Roughly a dozen stands set up outside the courthouse in downtown Benghazi, the de facto capital of rebel-held eastern Libya, sell a dizzying array of hats, scarves, T-shirts, coffee mugs, pins, buttons, key chains, stickers, bracelets, car deodorizers, cassette tapes and CDs — all decked out in the red, black and green colours of the ubiquitous rebel flag.

The selection rivals what you would find at many souvenir shops outside professional sports games in the United States and provides a strange contrast to the fierce fighting occurring in other parts of Libya.

“I’m looking for something I can attach to my clothes to show the people that I’m with the rebels,” said Omar Suleiman, a 53-year-old doctor who was also browsing for a hat or a flag for his three kids.

The steady flow of customers to the stands near the courthouse and scattered elsewhere throughout the city is a testament to the revolutionary fervour that has swept eastern Libya, and also the power of capitalism.
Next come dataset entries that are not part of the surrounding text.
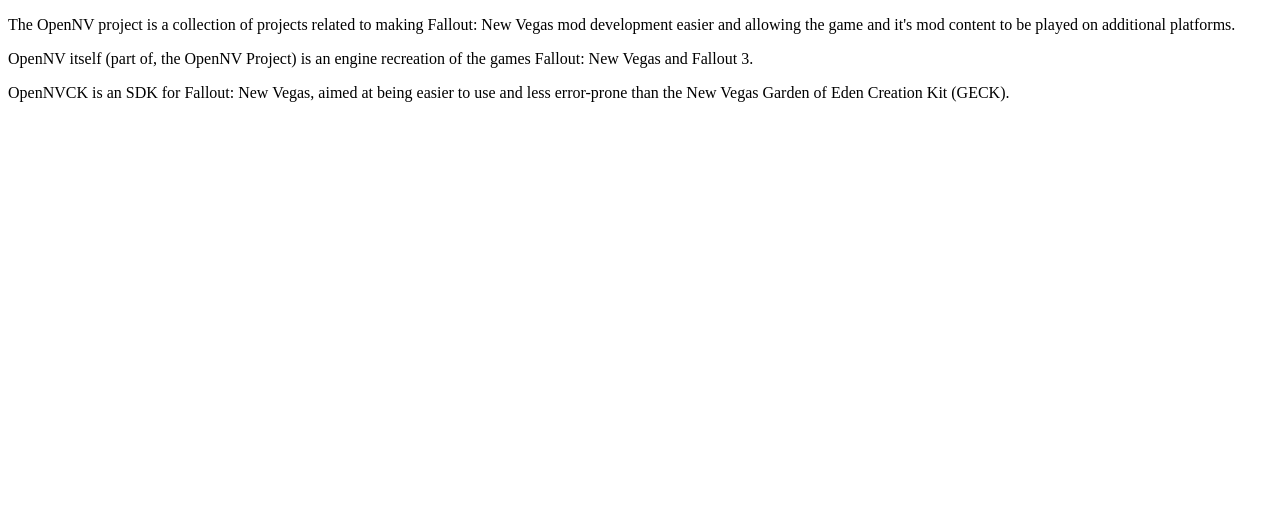
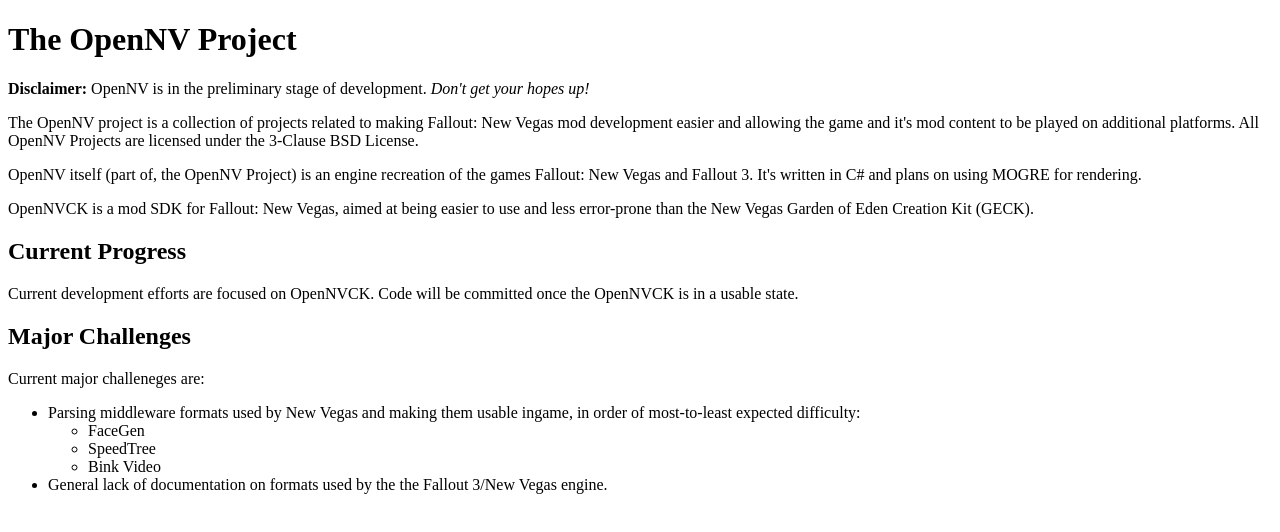
Before and after one commit to OpenNV/opennv.github.io, a plain HTML site: page index.html in a window 1280 px wide. Drawn offline with Linux system fonts and the light colour scheme.

Commit message:
Added more information about hurdles and clarified that there's nothing usable yet.

```diff
--- a/index.html
+++ b/index.html
@@ -1,9 +1,31 @@
 <!doctype html>
 <html>
-<head><title>The OpenNV Project</title></head>
-<body>
-<p>The OpenNV project is a collection of projects related to making Fallout: New Vegas mod development easier and allowing the game and it's mod content to be played on additional platforms.</p>
-<p>OpenNV itself (part of, the OpenNV Project) is an engine recreation of the games Fallout: New Vegas and Fallout 3.</p>
-<p>OpenNVCK is an SDK for Fallout: New Vegas, aimed at being easier to use and less error-prone than the New Vegas Garden of Eden Creation Kit (GECK).</p>
-</body>
+	<head>
+		<title>The OpenNV Project</title>
+	</head>
+	<body>
+		<h1>The OpenNV Project</h1>
+		<p><b>Disclaimer:</b> OpenNV is in the preliminary stage of development. <i>Don't get your hopes up!</i></p>
+		<p>The OpenNV project is a collection of projects related to making Fallout: New Vegas mod development easier and allowing the game and it's mod content to be played on additional platforms. All OpenNV Projects are licensed under the 3-Clause BSD License.</p>
+		<p>OpenNV itself (part of, the OpenNV Project) is an engine recreation of the games Fallout: New Vegas and Fallout 3. It's written in C# and plans on using MOGRE for rendering.</p>
+		<p>OpenNVCK is a mod SDK for Fallout: New Vegas, aimed at being easier to use and less error-prone than the New Vegas Garden of Eden Creation Kit (GECK).</p>
+
+		<h2>Current Progress</h2>
+		<p>Current development efforts are focused on OpenNVCK. Code will be committed once the OpenNVCK is in a usable state.</p>
+
+		<h2>Major Challenges</h2>
+		<p>
+			Current major challeneges are:
+			<ul>
+				<li>Parsing middleware formats used by New Vegas and making them usable ingame, in order of most-to-least expected difficulty:
+					<ul>
+						<li>FaceGen</li>
+						<li>SpeedTree</li>
+						<li>Bink Video</li>
+					</ul>
+				</li>
+				<li>General lack of documentation on formats used by the the Fallout 3/New Vegas engine.</li>
+			</ul>
+		</p>
+	</body>
 </html>
```
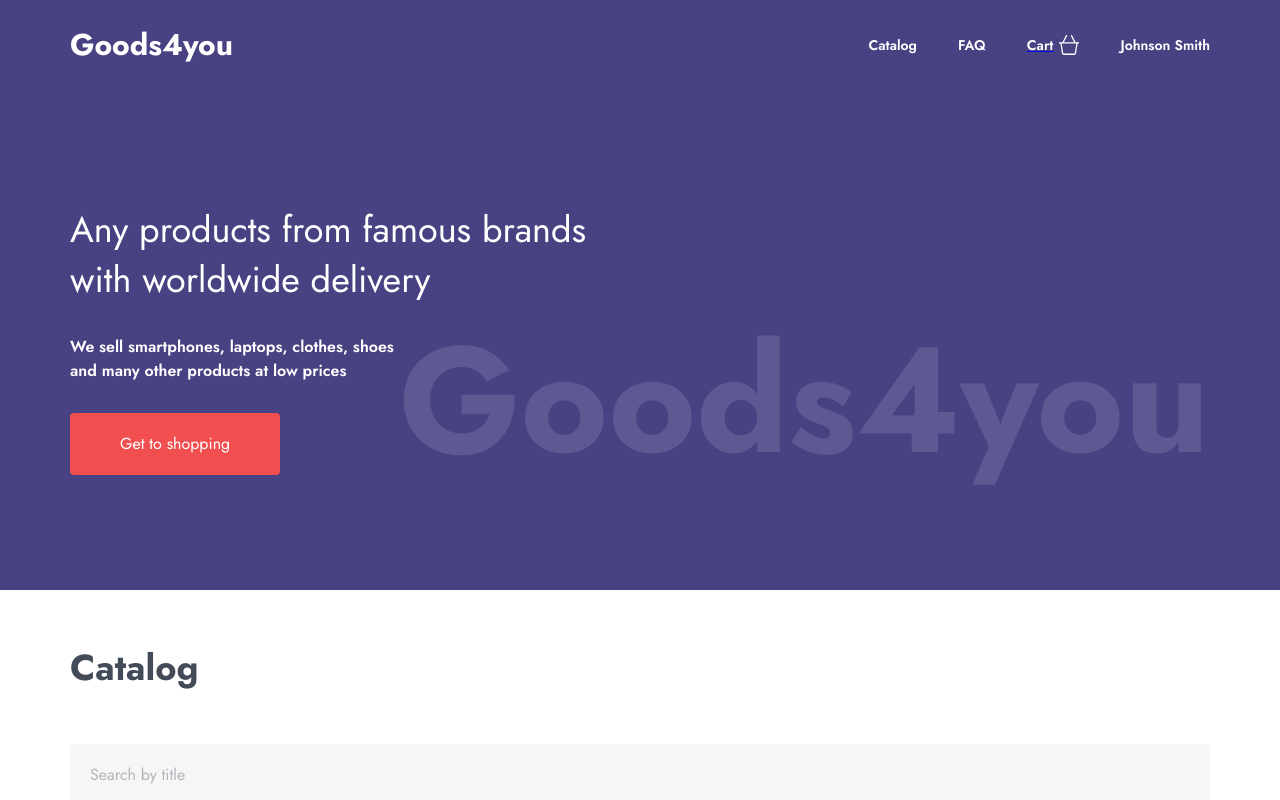
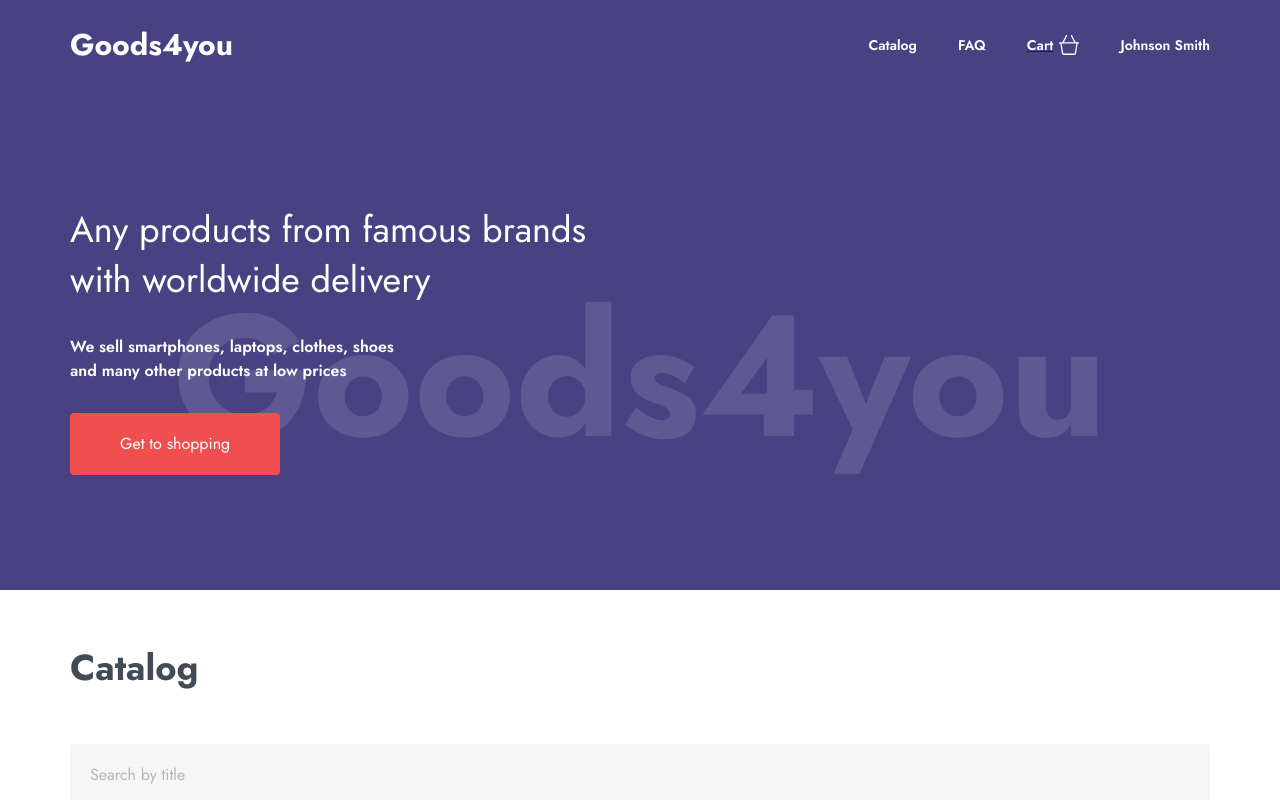
Before and after one commit to CadSergRF/t-one-practik, a React (Vite) app: page / in a window 1280 px wide. Shown: the top 800 px of the page. Built offline with nearby package versions, Linux system fonts and the light colour scheme; no server answers.

Commit message:
style: правка после декомпозиции

```diff
--- a/src/assets/styles/index.css
+++ b/src/assets/styles/index.css
@@ -23,7 +23,7 @@
 
 #root {
   margin: 0 auto;
-  max-width: 1980px;
+  max-width: 1440px;
   min-height: 100vh;
   display: grid;
   grid-template-rows: -webkit-max-content auto -webkit-max-content;
--- a/src/components/molecules/CatalogItem/CatalogItem.module.css
+++ b/src/components/molecules/CatalogItem/CatalogItem.module.css
@@ -67,8 +67,6 @@
 }
 
 .content {
-  margin-top: 3px;
-
   display: flex;
   justify-content: space-between;
   gap: 10px;
--- a/src/components/organisms/Hero/Hero.module.css
+++ b/src/components/organisms/Hero/Hero.module.css
@@ -16,12 +16,15 @@
 }
 
 .back__text {
-  padding-bottom: 78px;
+  width: 100%;
+
+  padding-bottom: 75px;
 
   font-weight: 700;
-  font-size: calc(48px + 152 * ((100vw - 320px) / 1440));
-  line-height: calc(72px + 228 * ((100vw - 320px) / 1440));
+  font-size: calc(37px + 152 * (100vw / 1440));
+  line-height: calc(72px + 228 * (100vw / 1440));
   font-family: "Jost";
+  text-align: center;
   color: var(--text-back);
 }
 
@@ -65,6 +68,16 @@
   }
 }
 
+@media screen and (max-width: 800px) {
+  .back__text {
+    font-size: calc(48px + 152 * ((100vw - 320px) / (1440 - 320)));
+    line-height: calc(72px + 228 * ((100vw - 320px) / (1440 - 320)));
+    font-family: "Jost";
+    text-align: right;
+    color: var(--text-back);
+  }
+}
+
 @media screen and (max-width: 650px) {
   .wrapper {
     height: 250px;
@@ -87,11 +100,6 @@
 
   .back__text {
     padding-bottom: 0;
-
-    font-size: calc(48px + 152 * ((100vw - 320px) / (1440 - 320)));
-    line-height: calc(72px + 228 * ((100vw - 320px) / (1440 - 320)));
-    font-family: "Jost";
-    color: var(--text-back);
   }
 }
 
--- a/src/components/organisms/ProductView/ProductView.module.css
+++ b/src/components/organisms/ProductView/ProductView.module.css
@@ -172,6 +172,10 @@
     justify-content: center;
     gap: 15px;
   }
+
+  .prices__wrapper {
+    flex-wrap: wrap;
+  }
 }
 
 @media screen and (max-width: 720px) {
--- a/src/components/pages/ProductPage/ProductPage.tsx
+++ b/src/components/pages/ProductPage/ProductPage.tsx
@@ -22,7 +22,6 @@ const ProductPage = () => {
   if (isLoading) return <Preloader />;
   // ошибка или не пришли данные
   if (error || !data) return <ErrorPage />;
-
   // ошибок нет и все пришло
   return <ProductView {...data} />;
 };
```
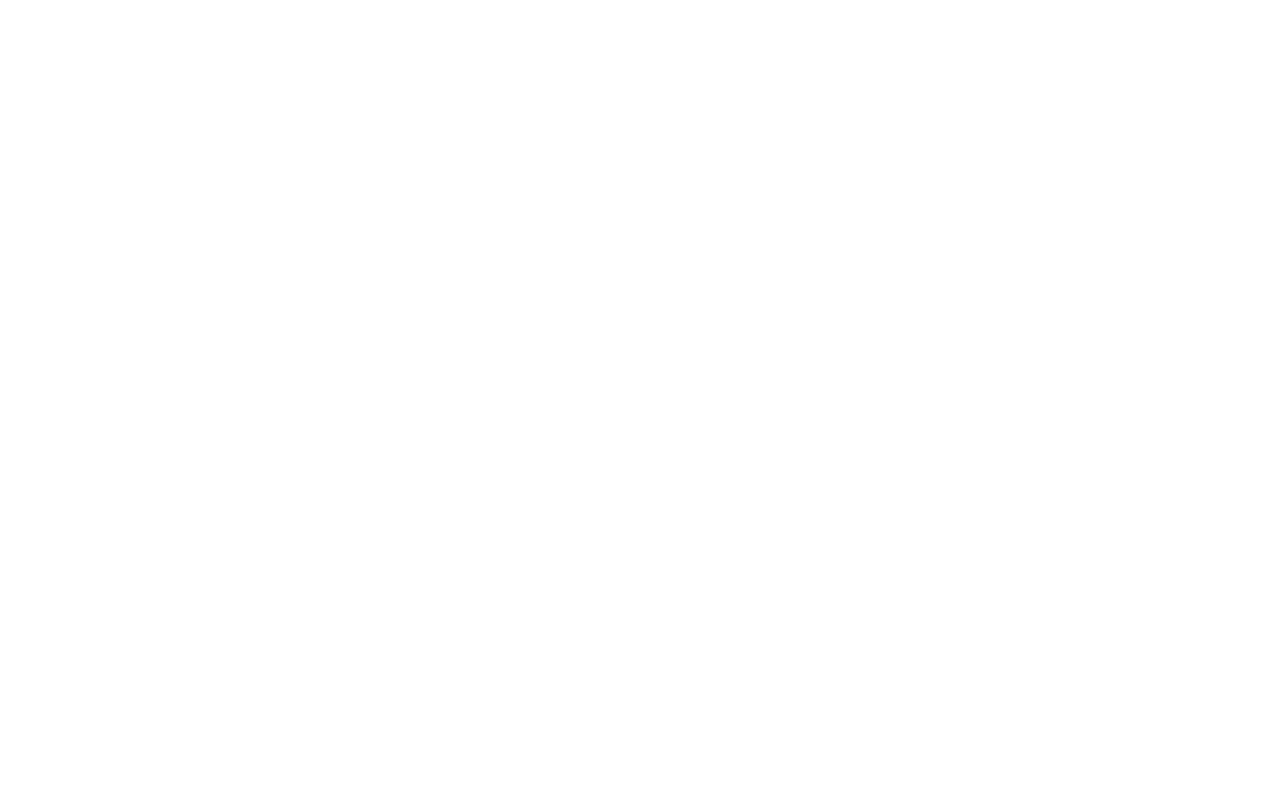
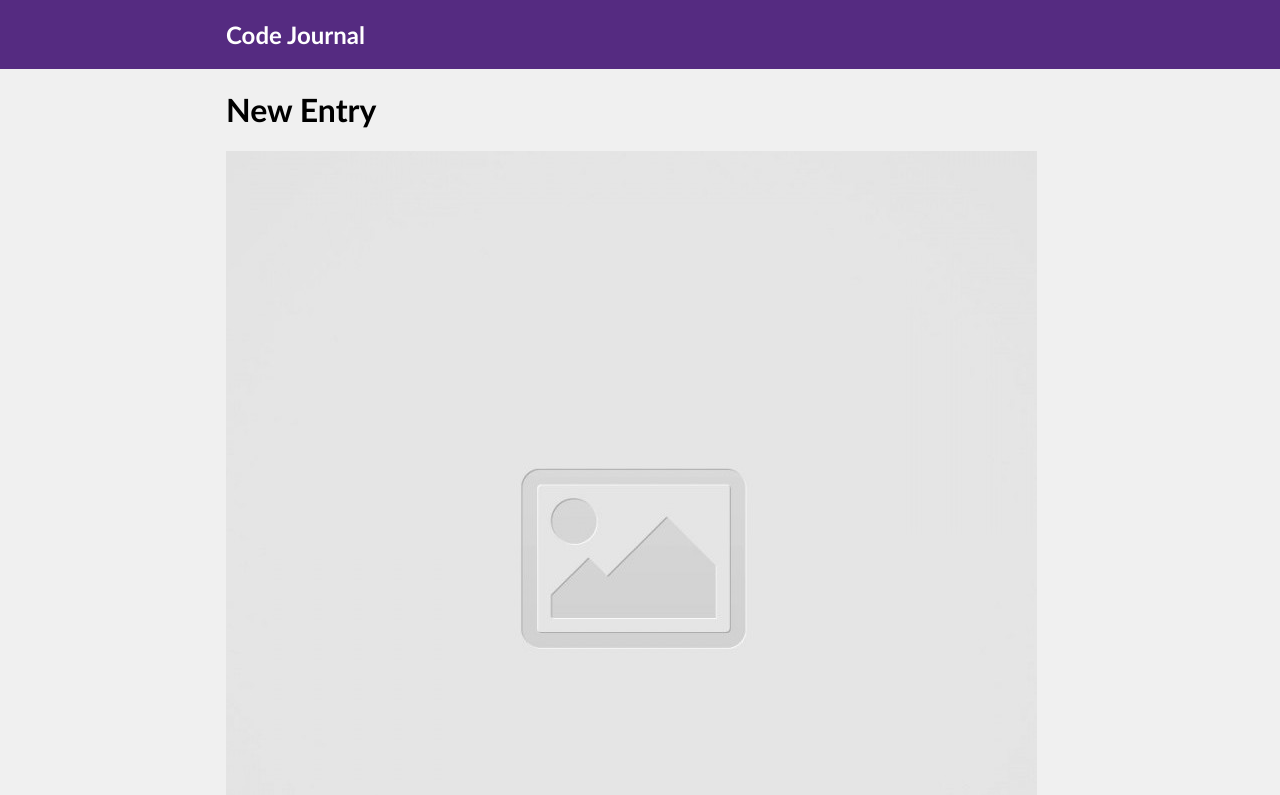
Before and after one commit to gregg-garceau/code-journal, a website: page index.html in a window 1280 px wide. Shown: the top 795 px of the page. Drawn offline with Linux system fonts and the light colour scheme.

Commit message:
Added a header, div with data view of entry form, and started building a form

```diff
--- a/css/styles.css
+++ b/css/styles.css
@@ -0,0 +1,15 @@
+* {
+  font-family: 'Gill Sans', 'Gill Sans MT', Calibri, 'Trebuchet MS', sans-serif;
+}
+
+body {
+  background-color: #f0f0f0;
+}
+
+header {
+  background-color: rgb(85, 43, 129);
+}
+
+.journal-header {
+  color: white;
+}
--- a/index.html
+++ b/index.html
@@ -15,10 +15,33 @@
   <link rel="stylesheet" href="css/styles.css">
 </head>
 <body>
-  <header>
-  </header>
-  <main>
-  </main>
+    <header>
+      <div class="container">
+        <div class="row">
+          <div class="column-full">
+            <h2 class="journal-header">Code Journal</h2>
+          </div>
+        </div>
+      </div>
+    </header>
+    <main>
+      <div class="container">
+        <div data-view="entry-form">
+          <form>
+            <div class="row">
+              <div class="column-full">
+                <h1>New Entry</h1>
+              </div>
+            </div>
+            <div class="row">
+              <div class="column-half">
+                <img src="images/placeholder-image-square.jpg" alt="user-photo">
+              </div>
+            </div>
+          </form>
+        </div>
+      </div>
+    </main>
   <script src="js/data.js"></script>
   <script src="js/main.js"></script>
 </body>
```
Many of the men operating the souvenir tables said they set them up in early March, less than a month after the revolution started in mid-February.

“The people had a thirst to have something related to the revolution to show their quest for freedom,” said Abu Bilal, a 40-year-old Egyptian who lives in Benghazi and operates one of the stands near the courthouse.

Abu Bilal and other vendors said they source most of their goods from neighbouring Egypt. But some of them carry “Made in China” tags, a sensitive issue since China hasn’t been supportive of the international community’s attempt to help the rebels by enforcing a no-fly zone over Libya.

“I think only the labels were made in China,” said Abu Bilal defensively when asked about a large pile of rebel flag key chains he was selling.

But questions about the origin of the goods doesn’t seem to have hurt sales.

“We buy stuff so that Gadhafi will leave,” said Mohammed Fouzay, a 17-year-old student who was shopping with his father and two brothers. He picked up a small rebel flag and a large “Free Libya” sticker that he planned to stick on the family car’s license plate to cover up references to Gadhafi’s regime.

Vendors also sell stickers that locals place on Libyan one dinar notes to cover up Gadhafi’s picture with that of Omar Mukhtar, a Libyan hero who fought against Italian occupation in the early 1900s and was eventually hanged. His stern, white-bearded image adorns many of the souvenirs for sale, as does his famous motto: “We won’t give up. We win or die.”

Which fate will greet the rebels is still uncertain, but profits, at least, seem assured.